* **Assigned task**:
When a line in the material contains the word "link", copy it.

* **Data for this exercise**:
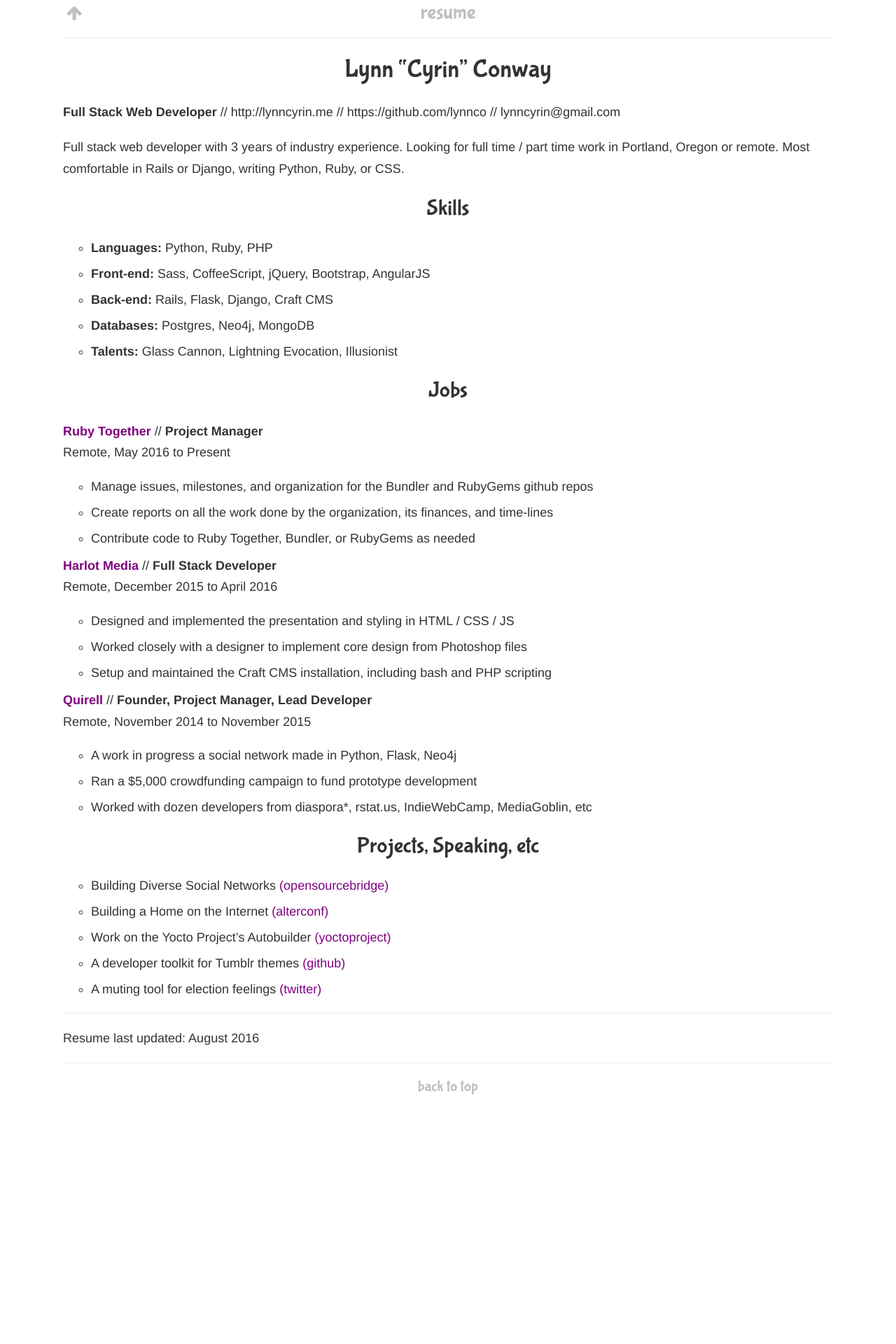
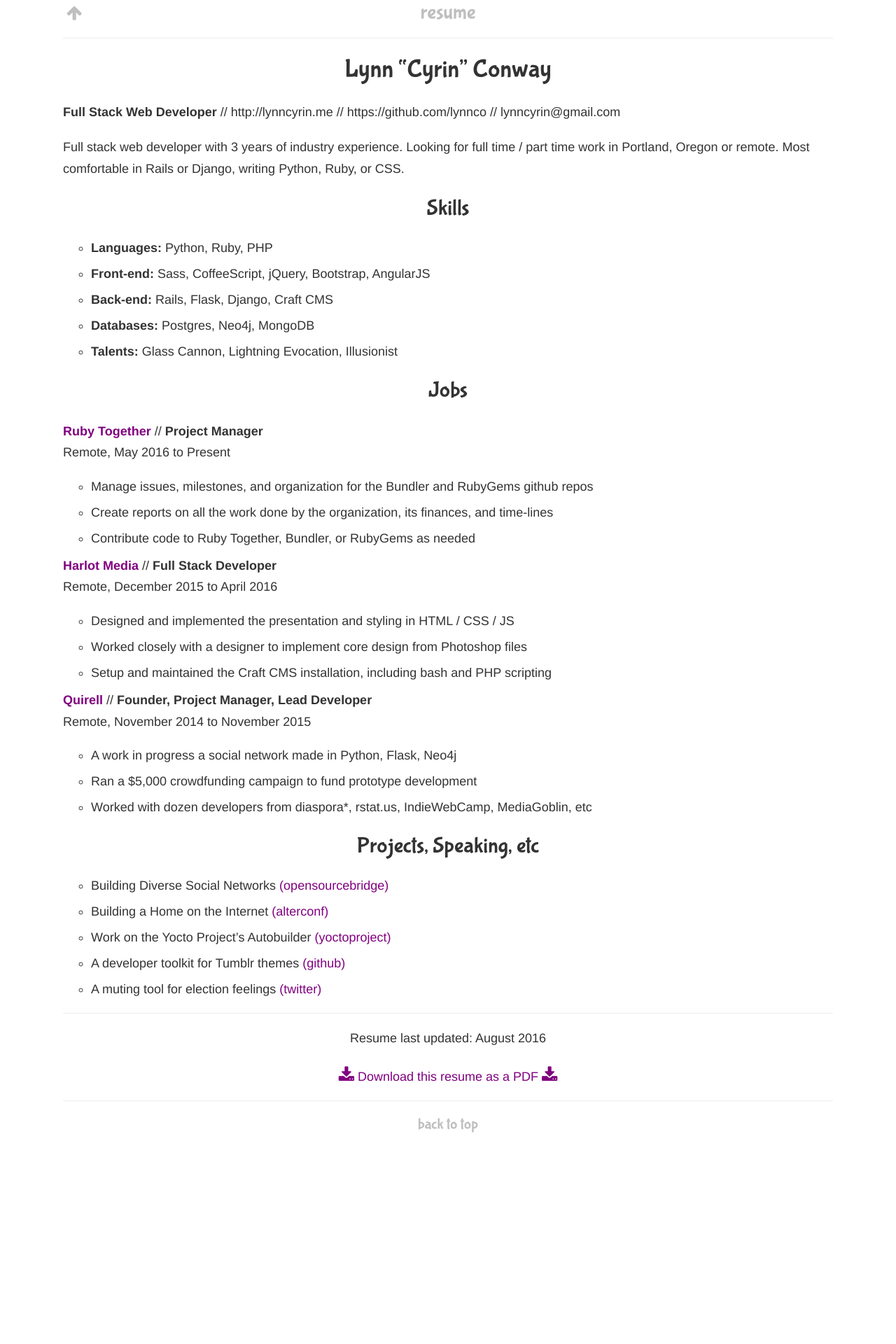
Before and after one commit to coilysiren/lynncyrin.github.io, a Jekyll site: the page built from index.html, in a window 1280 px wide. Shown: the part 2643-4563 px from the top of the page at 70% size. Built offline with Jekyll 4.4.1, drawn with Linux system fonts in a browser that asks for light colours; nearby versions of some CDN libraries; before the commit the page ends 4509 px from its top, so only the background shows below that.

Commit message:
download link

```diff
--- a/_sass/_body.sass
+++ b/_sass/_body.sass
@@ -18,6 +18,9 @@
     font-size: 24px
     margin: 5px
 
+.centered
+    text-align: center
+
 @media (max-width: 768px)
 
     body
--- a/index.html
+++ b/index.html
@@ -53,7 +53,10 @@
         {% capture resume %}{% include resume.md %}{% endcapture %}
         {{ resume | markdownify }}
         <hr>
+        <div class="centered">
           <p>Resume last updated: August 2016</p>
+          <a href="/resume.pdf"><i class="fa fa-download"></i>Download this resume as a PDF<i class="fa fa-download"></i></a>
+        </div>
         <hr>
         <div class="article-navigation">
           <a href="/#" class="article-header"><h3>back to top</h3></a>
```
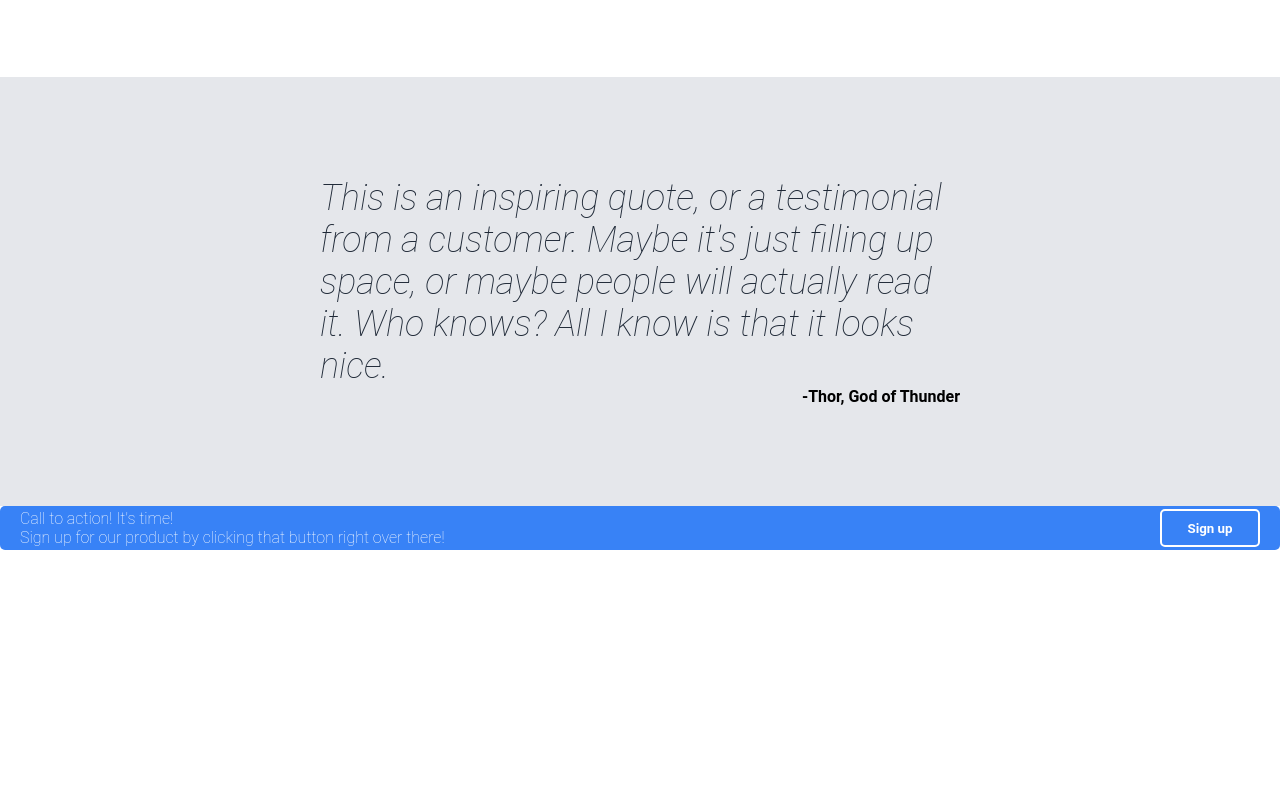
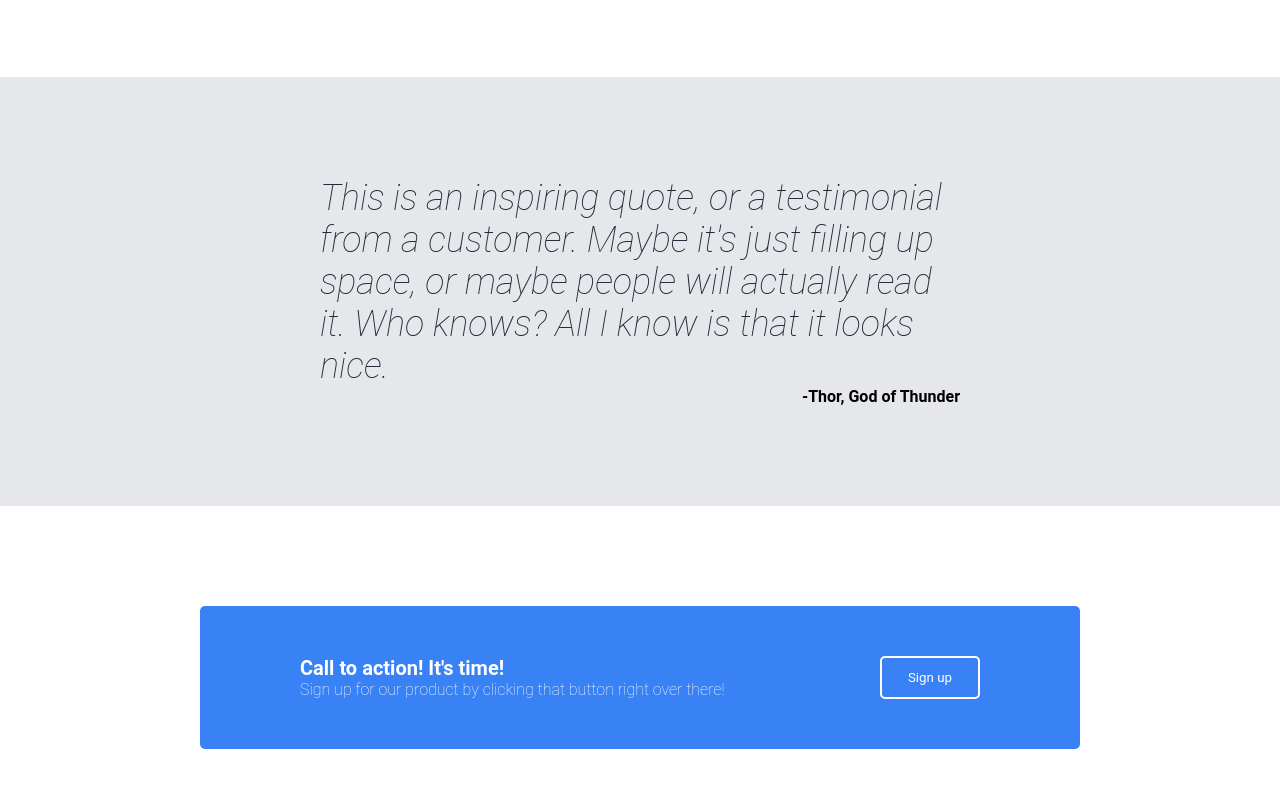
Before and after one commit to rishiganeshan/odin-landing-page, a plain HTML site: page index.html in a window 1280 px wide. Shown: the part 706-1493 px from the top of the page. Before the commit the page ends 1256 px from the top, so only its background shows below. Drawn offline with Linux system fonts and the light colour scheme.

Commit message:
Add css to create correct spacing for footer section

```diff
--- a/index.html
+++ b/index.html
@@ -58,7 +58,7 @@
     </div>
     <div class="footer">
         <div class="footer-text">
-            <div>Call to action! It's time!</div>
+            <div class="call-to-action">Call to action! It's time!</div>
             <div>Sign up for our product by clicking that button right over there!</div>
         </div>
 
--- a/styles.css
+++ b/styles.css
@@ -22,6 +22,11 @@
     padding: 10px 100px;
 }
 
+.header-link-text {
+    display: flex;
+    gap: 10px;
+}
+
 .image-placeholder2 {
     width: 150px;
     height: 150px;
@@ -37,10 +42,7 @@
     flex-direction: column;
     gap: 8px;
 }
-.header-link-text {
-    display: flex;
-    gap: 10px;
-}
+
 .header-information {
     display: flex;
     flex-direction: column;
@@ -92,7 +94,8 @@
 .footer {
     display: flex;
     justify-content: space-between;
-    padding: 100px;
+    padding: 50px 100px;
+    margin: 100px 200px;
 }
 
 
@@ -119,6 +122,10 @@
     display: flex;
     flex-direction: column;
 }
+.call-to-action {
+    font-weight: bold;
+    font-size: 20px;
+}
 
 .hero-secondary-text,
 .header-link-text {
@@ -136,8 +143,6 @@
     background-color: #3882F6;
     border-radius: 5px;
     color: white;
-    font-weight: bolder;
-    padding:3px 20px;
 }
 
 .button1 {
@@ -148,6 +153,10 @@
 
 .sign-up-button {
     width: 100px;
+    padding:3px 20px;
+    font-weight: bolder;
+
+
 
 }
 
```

* **Written answer**:
download link
+.header-link-text {
-.header-link-text {
 .header-link-text {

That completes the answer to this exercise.